_GIVEN DATA_:

==================================================

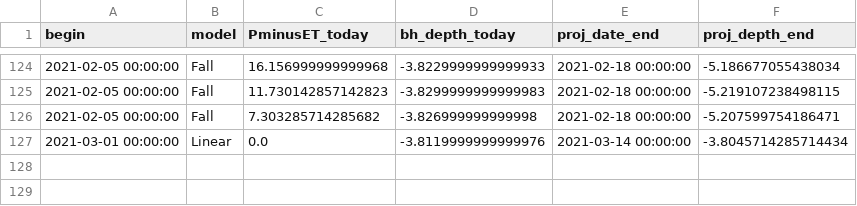
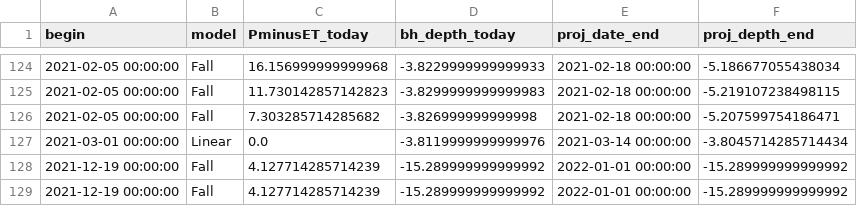
Before and after one commit to davemattey/FEM_3.1, a CSV file: output_model.csv, drawn as a sheet; only a part is shown, gaps mark what is left out.

```diff
--- a/output_model.csv
+++ b/output_model.csv
@@ -127 +127,3 @@ begin, model,PminusET_today,bh_depth_today, proj_date_end, proj_depth_end
 2021-03-01 00:00:00,Linear,0.0,-3.8119999999999976,2021-03-14 00:00:00,-3.8045714285714434
+2021-12-19 00:00:00,Fall,4.127714285714239,-15.289999999999992,2022-01-01 00:00:00,-15.289999999999992
+2021-12-19 00:00:00,Fall,4.127714285714239,-15.289999999999992,2022-01-01 00:00:00,-15.289999999999992
```
Also changed, not shown: output_slice.csv, 5 other files.
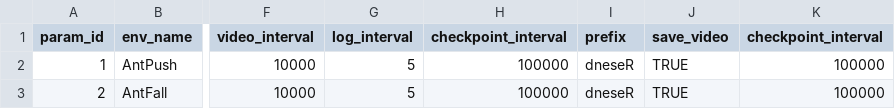
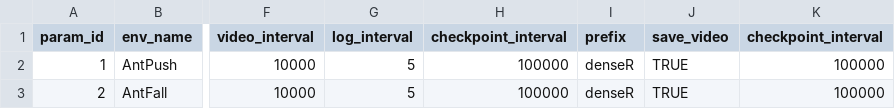
Before and after one commit to ziangqin-stu/rl_hiro, a CSV file: train_param_hiro.csv, drawn as a sheet; only a part is shown, gaps mark what is left out; the diff names each change by its address in the sheet, - before the commit and + after, or states it on an @@ line.

Commit message:
fix typo in csv

```diff
--- a/train_param_hiro.csv
+++ b/train_param_hiro.csv
-I2:I3 (prefix): dneseR
+I2:I3 (prefix): denseR
```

==================================================

_TASK TO CARRY OUT_: From the records above, return each line where "prefix" occurs.

_WRITTEN RESPONSE_:
-I2:I3 (prefix): dneseR
+I2:I3 (prefix): denseR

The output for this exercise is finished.